- Advantages of Working with a Distributor in Export Markets
- Making the Best First Impression in International Business Meetings
- Finding the Perfect Partner: Distributor Dating in a Hybrid World
- Store Checks in International Sales: a Retail Audit Example
- How to Make an Export Plan Part 1
- How to Make an Export Plan Part 2
- Starting to Think About Your International Distribution Agreement
- An International Distribution Agreement Checklist Part 1
- A Distributor Contracts Checklist Part 2
- The Legal Requirements in an International Contract 3
- Types of International Distribution Channels
- International After Sales Service
- 55+ Questions to Ask When You’re Looking for International Distributors
- International Customer Service in Korea: Dealing with Media Crises
- Why an Integrated Business Planning Framework could Improve your Exports
- Export Pricing Strategy in International Trade as a Key Factor of Product Market Fit

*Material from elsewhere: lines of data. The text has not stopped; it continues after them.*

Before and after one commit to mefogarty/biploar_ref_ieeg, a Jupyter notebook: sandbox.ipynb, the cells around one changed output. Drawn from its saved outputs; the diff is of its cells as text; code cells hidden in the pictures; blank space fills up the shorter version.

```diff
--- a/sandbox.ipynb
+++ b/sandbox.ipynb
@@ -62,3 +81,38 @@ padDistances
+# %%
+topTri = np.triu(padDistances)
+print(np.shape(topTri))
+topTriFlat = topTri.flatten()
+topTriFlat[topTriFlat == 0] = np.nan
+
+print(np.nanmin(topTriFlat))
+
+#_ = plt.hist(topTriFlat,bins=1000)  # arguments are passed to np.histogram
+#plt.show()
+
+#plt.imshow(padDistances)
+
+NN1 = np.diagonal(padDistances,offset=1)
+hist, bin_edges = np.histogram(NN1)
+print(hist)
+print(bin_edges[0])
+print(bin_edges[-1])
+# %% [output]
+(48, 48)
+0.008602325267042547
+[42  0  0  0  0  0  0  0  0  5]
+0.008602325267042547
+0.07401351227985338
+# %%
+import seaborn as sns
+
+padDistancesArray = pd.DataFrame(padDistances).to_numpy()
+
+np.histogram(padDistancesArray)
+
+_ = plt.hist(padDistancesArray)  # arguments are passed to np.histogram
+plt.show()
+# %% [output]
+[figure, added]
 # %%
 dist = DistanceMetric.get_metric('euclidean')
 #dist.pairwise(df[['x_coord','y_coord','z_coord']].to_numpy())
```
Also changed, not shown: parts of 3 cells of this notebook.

[…] has also been one of my discussion partners on International Expansion Explained. You can find the blog post summarising our discussion about international after sales service here, or the complete video of episode 11 of International Expansion Explained […]